§ **About this task**
What lines in the entries below contain the word "Number"? Copy all of them.

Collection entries
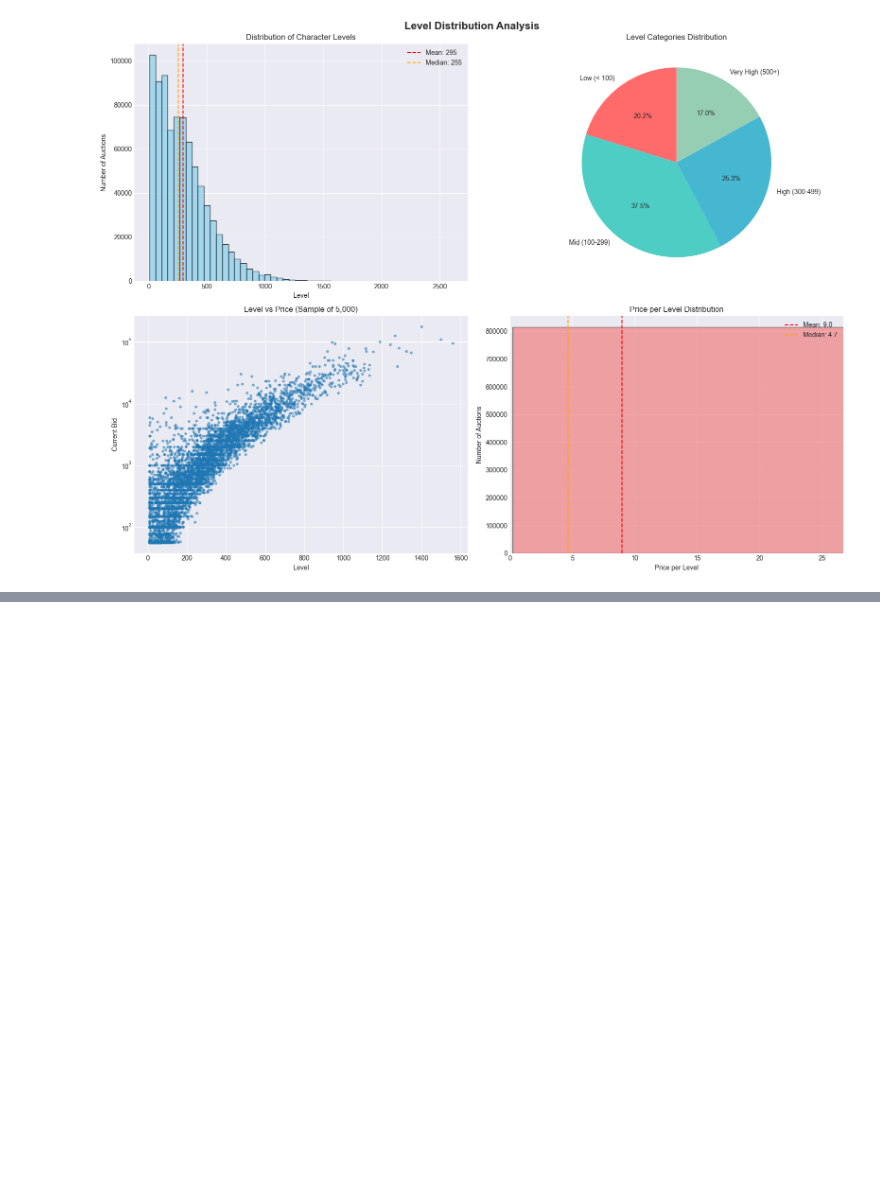
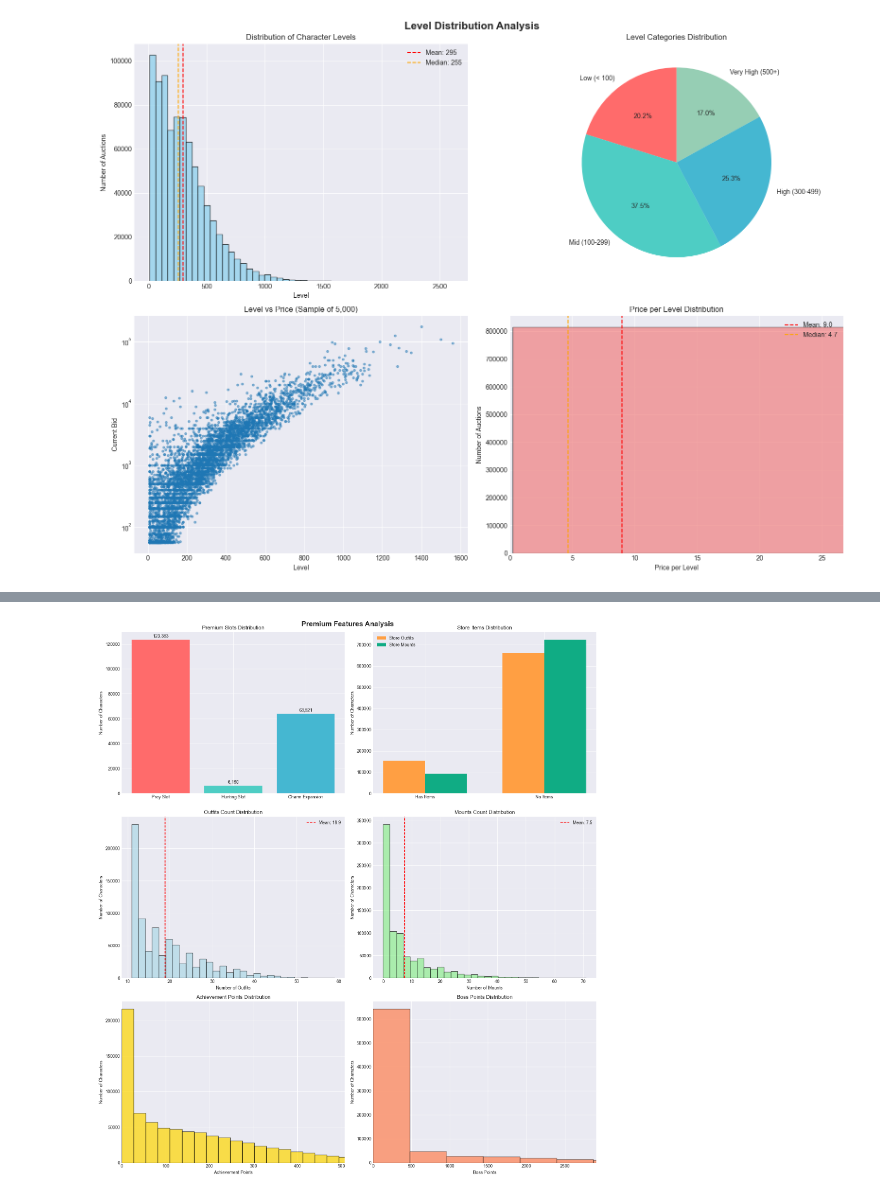
Before and after one commit to martynaottoni/tibia-auctions-analysis, a Jupyter notebook: notebooks/data_exploration.ipynb, the cells around one changed output, grey strips where cells are left out. Saved outputs shown, nothing was run; the diff lists cells and outputs as text; code cells hidden in the pictures; blank space fills up the shorter version.

Commit message:
Premium features analysis.

```diff
--- a/notebooks/data_exploration.ipynb
+++ b/notebooks/data_exploration.ipynb
@@ -705,0 +762,74 @@ plt.show()
+# %%
+# Visualizations
+fig, axes = plt.subplots(3, 2, figsize=(16, 18))
+fig.suptitle('Premium Features Analysis', fontsize=16, fontweight='bold')
+
+# 1. Premium Slots Distribution
+premium_slots = ['prey_slot', 'hunting_slot', 'charm_expansion']
+premium_counts = [auctions_df[slot].sum() for slot in premium_slots]
+premium_labels = ['Prey Slot', 'Hunting Slot', 'Charm Expansion']
+colors = ['#FF6B6B', '#4ECDC4', '#45B7D1']
+
+axes[0, 0].bar(premium_labels, premium_counts, color=colors)
+axes[0, 0].set_title('Premium Slots Distribution')
+axes[0, 0].set_ylabel('Number of Characters')
+for i, v in enumerate(premium_counts):
+    axes[0, 0].text(i, v + 1000, f'{v:,}', ha='center', va='bottom')
+
+# 2. Store Items Distribution
+store_outfit_yes = (auctions_df['store_outfits_count'] > 0).sum()
+store_outfit_no = (auctions_df['store_outfits_count'] == 0).sum()
+store_mount_yes = (auctions_df['store_mounts_count'] > 0).sum()
+store_mount_no = (auctions_df['store_mounts_count'] == 0).sum()
+
+store_data = {
+    'Store Outfits': [store_outfit_yes, store_outfit_no],
+    'Store Mounts': [store_mount_yes, store_mount_no]
+}
+
+x = np.arange(2)
+width = 0.35
+axes[0, 1].bar(x - width/2, store_data['Store Outfits'], width, label='Store Outfits', color='#FF9F43')
+axes[0, 1].bar(x + width/2, store_data['Store Mounts'], width, label='Store Mounts', color='#10AC84')
+axes[0, 1].set_title('Store Items Distribution')
+axes[0, 1].set_ylabel('Number of Characters')
+axes[0, 1].set_xticks(x)
+axes[0, 1].set_xticklabels(['Has Items', 'No Items'])
+axes[0, 1].legend()
+
+# 3. Outfits Count Distribution
+axes[1, 0].hist(auctions_df['outfits_count'], bins=30, color='lightblue', alpha=0.7, edgecolor='black')
+axes[1, 0].set_title('Outfits Count Distribution')
+axes[1, 0].set_xlabel('Number of Outfits')
+axes[1, 0].set_ylabel('Number of Characters')
+axes[1, 0].axvline(auctions_df['outfits_count'].mean(), color='red', linestyle='--',
+                   label=f'Mean: {auctions_df["outfits_count"].mean():.1f}')
+axes[1, 0].legend()
+
+# 4. Mounts Count Distribution
+axes[1, 1].hist(auctions_df['mounts_count'], bins=30, color='lightgreen', alpha=0.7, edgecolor='black')
+axes[1, 1].set_title('Mounts Count Distribution')
+axes[1, 1].set_xlabel('Number of Mounts')
+axes[1, 1].set_ylabel('Number of Characters')
+axes[1, 1].axvline(auctions_df['mounts_count'].mean(), color='red', linestyle='--',
+                   label=f'Mean: {auctions_df["mounts_count"].mean():.1f}')
+axes[1, 1].legend()
+
+# 5. Achievement Points Distribution
+axes[2, 0].hist(auctions_df['achievement_points'], bins=50, color='gold', alpha=0.7, edgecolor='black')
+axes[2, 0].set_title('Achievement Points Distribution')
+axes[2, 0].set_xlabel('Achievement Points')
+axes[2, 0].set_ylabel('Number of Characters')
+axes[2, 0].set_xlim(0, auctions_df['achievement_points'].quantile(0.95))  # Remove extreme outliers
+
+# 6. Boss Points Distribution
+axes[2, 1].hist(auctions_df['boss_points'], bins=50, color='coral', alpha=0.7, edgecolor='black')
+axes[2, 1].set_title('Boss Points Distribution')
+axes[2, 1].set_xlabel('Boss Points')
+axes[2, 1].set_ylabel('Number of Characters')
+axes[2, 1].set_xlim(0, auctions_df['boss_points'].quantile(0.95))  # Remove extreme outliers
+
+plt.tight_layout()
+plt.show()
+# %% [output]
+[figure, added]
```
Also changed, not shown: parts of 3 cells of this notebook.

§ **Result of this exercise**
+axes[0, 0].set_ylabel('Number of Characters')
+axes[0, 1].set_ylabel('Number of Characters')
+axes[1, 0].set_xlabel('Number of Outfits')
+axes[1, 0].set_ylabel('Number of Characters')
+axes[1, 1].set_xlabel('Number of Mounts')
+axes[1, 1].set_ylabel('Number of Characters')
+axes[2, 0].set_ylabel('Number of Characters')
+axes[2, 1].set_ylabel('Number of Characters')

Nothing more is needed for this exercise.